Pope Francis is a man with an unusual ability to communicate Catholic social teaching to both the world and the church. Often labeled “the church’s best kept secret,” under Pope Francis it has become a much talked about topic — and sometimes in surprising places.
Off the cuff briefings to journalists on board flights, addresses, interviews and sermons at the Vatican, three major teaching documents and a pandemic book have been his core vehicles for an almost breathless volume of social teaching. That teaching has broken through — as with the environmental teaching of “Laudato Si’, on Care for Our Common Home” — to a truly global audience.
In its simplest form, Pope Francis says that the social message of his pontificate is that we need to learn how to gaze at the world with the eyes of faith: We are called to recognize ourselves as brothers and sisters, fruit of a common creator, living in a common home.
In “Laudato Si'” he offered a teaching on the theology of that common home and identified the threats to it. In “Fratelli Tutti, on Fraternity and Social Friendship,” he talked about a new humanism: how we live together in that common home. The two documents bookend each other.
However, a series of addresses delivered to grassroots social or “popular” movements starting in 2014, have emerged as key moments in Pope Francis’ social teaching. Catchily Pope Francis called for basic and universal human rights to land, labor and lodging (in Spanish the three T’s: “tierra, techo, trabajo”). These rights, Pope Francis called “sacred rights” — divinely founded.
In response to this language, secular journalists often ask, “This sounds like the pope is a communist?” But such a response ignores, and fails to be literate in, the Catholic social tradition that stands behind the pope’s catchy phrasing. In this series of three articles, we will explore each of these ideas in outline, beginning with land.
One of the least well-understood principles of Catholic social teaching lies behind Pope Francis’ call to see access to land as a sacred right. This is what the tradition calls the universal destination of goods. The created goods of the world are destined to meet the needs, and are for the enjoyment, of all.
St. John Paul II noted that this principle is the “first principle of the whole ethical and social order,” and all forms of ownership and distribution need to be thought in terms of this principle.
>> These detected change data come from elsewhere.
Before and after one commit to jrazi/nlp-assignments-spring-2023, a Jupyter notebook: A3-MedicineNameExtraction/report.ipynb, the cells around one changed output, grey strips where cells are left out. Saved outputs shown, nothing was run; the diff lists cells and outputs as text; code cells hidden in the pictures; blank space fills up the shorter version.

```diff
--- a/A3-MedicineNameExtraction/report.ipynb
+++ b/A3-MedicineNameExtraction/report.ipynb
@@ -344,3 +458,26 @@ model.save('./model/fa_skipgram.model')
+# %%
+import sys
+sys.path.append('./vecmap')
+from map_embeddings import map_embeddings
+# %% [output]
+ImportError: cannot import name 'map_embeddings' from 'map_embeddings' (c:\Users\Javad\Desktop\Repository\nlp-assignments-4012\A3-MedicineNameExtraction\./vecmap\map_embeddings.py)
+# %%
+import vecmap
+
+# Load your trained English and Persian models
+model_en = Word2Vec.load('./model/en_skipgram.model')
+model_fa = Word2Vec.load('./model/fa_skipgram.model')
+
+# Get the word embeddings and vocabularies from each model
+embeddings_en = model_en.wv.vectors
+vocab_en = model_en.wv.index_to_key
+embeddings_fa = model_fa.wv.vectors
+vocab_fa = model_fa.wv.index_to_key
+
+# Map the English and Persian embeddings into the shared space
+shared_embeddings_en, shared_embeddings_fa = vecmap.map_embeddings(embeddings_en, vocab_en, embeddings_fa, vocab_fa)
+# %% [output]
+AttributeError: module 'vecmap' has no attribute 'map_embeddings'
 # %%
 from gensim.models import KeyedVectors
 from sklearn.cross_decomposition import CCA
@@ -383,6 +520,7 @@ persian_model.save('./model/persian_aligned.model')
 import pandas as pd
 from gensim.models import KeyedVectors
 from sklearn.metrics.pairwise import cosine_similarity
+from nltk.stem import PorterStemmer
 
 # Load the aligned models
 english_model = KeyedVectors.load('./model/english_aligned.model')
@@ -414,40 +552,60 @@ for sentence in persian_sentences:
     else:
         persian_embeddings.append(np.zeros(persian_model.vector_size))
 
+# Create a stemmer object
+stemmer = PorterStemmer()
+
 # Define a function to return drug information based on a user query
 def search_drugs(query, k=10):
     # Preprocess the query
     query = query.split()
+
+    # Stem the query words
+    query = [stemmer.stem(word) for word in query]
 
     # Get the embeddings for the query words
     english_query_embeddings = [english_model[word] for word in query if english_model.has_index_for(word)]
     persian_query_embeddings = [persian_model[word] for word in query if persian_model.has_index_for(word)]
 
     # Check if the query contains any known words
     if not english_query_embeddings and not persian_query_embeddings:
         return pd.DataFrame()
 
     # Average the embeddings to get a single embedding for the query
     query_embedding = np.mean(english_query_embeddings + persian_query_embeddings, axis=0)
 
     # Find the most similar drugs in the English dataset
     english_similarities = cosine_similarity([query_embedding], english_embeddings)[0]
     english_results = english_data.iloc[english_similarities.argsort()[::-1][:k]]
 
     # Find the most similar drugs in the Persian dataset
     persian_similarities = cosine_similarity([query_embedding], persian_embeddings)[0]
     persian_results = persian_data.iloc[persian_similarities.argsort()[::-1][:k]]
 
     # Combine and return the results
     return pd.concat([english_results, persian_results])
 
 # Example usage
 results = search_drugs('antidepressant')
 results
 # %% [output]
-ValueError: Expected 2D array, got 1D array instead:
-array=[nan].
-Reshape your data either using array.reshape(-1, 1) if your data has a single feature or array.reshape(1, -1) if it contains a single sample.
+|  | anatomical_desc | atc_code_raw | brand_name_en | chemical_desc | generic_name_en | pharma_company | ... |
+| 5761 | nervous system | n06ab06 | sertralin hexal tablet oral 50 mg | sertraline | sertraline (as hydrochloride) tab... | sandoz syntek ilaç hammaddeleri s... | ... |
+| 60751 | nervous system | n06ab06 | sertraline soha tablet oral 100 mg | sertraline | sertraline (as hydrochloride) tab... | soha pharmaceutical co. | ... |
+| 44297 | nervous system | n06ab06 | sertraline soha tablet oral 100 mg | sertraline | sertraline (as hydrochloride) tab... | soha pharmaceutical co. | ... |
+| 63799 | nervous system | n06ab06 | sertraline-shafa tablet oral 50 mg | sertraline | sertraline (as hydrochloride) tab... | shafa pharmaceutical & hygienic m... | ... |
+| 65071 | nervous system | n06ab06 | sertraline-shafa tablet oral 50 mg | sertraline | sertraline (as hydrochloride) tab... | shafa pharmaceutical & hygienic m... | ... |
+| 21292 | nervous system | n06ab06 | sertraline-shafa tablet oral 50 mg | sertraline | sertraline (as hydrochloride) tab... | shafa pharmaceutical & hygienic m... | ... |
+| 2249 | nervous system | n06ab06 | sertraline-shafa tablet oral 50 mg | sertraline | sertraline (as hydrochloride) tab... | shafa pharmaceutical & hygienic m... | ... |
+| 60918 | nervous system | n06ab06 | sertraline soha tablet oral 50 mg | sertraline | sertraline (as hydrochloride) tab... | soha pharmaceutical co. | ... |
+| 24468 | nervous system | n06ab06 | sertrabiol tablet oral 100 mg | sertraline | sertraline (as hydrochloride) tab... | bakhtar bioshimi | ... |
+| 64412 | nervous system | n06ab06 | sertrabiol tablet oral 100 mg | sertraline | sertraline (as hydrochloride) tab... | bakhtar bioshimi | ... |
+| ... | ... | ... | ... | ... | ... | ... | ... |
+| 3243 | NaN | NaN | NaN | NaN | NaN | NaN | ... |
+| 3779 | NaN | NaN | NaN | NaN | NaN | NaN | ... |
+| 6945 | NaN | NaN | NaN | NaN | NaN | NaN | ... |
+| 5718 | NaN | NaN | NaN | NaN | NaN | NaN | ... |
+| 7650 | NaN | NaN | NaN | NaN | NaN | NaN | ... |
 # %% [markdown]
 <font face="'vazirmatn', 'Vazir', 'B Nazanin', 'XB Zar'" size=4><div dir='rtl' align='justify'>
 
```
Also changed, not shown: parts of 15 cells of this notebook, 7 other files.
The right to private property, including ownership of land, is relative to and answerable to this principle.
This teaching has biblical foundations in our reading of the Book of Genesis, the Psalms and the Gospels. As Psalm 24 has it: “The earth is the Lord’s and all it holds, the world and those who dwell in it.”
Addressing the popular movements, Pope Francis’ focus was upon unjust distribution of land, especially for Indigenous peoples and those who still depend on subsistence living. Access to the land is not just about meeting basic needs but also about how cultures and ways of life are preserved.
Commenting on this in “Laudato Si'” Pope Francis writes: “The land of the southern poor is rich and mostly unpolluted, yet access to ownership of goods and resources for meeting vital needs is inhibited by a system of commercial relations and ownership which is structurally perverse” (No. 52).
In “Laudato Si'” a much wider significance is also given to teaching on land, especially in the context of ecological change and degradation. Pope Francis quotes Ecumenical Patriarch Bartholomew of Constantinople:
“For human beings to degrade the integrity of the earth by causing changes in its climate, by stripping the earth of its natural forests, or destroying its wetlands; for human beings to contaminate the earth’s waters, its land, its air and its life — these are sins. … A sin against ourselves and a sin against God” (No. 8).
A sacred right to land implies an environment of land, sea and air preserved and protected from human harm.
Finally, what is crucial to grasp is that for Pope Francis and the wider Catholic social teaching tradition, land is not just functional, an instrument for meeting basic human needs. For Pope Francis, it is part of how we are drawn to God; it is mystical.
He writes in “Laudato Si'”: “The universe unfolds in God, who fills it completely. Hence, there is a mystical meaning to be found in a leaf, in a mountain trail. … The ideal is not only to pass from the exterior to the interior to discover the action of God in the soul, but also to discover God in all things” (No. 233).
Changing the way we gaze at the land — seeing it already as gift — is a crucial first step in rethinking a possessive, instrumental relationship to it, and moving toward a logic of communion, in which the goods of the earth are truly shared: to meet common needs (the needs we all have for sustenance), as beauty and as part of how we apprehend the truth.
By Anna Rowlands, Catholic News Service
Anna Rowlands is St. Hilda Professor of Catholic Social Thought and Practice at Durham University in the United Kingdom. She is author of the book, “Towards a Politics of Communion: Catholic Social Teaching in Dark Times.” Follow her on Twitter @Annarowlands1.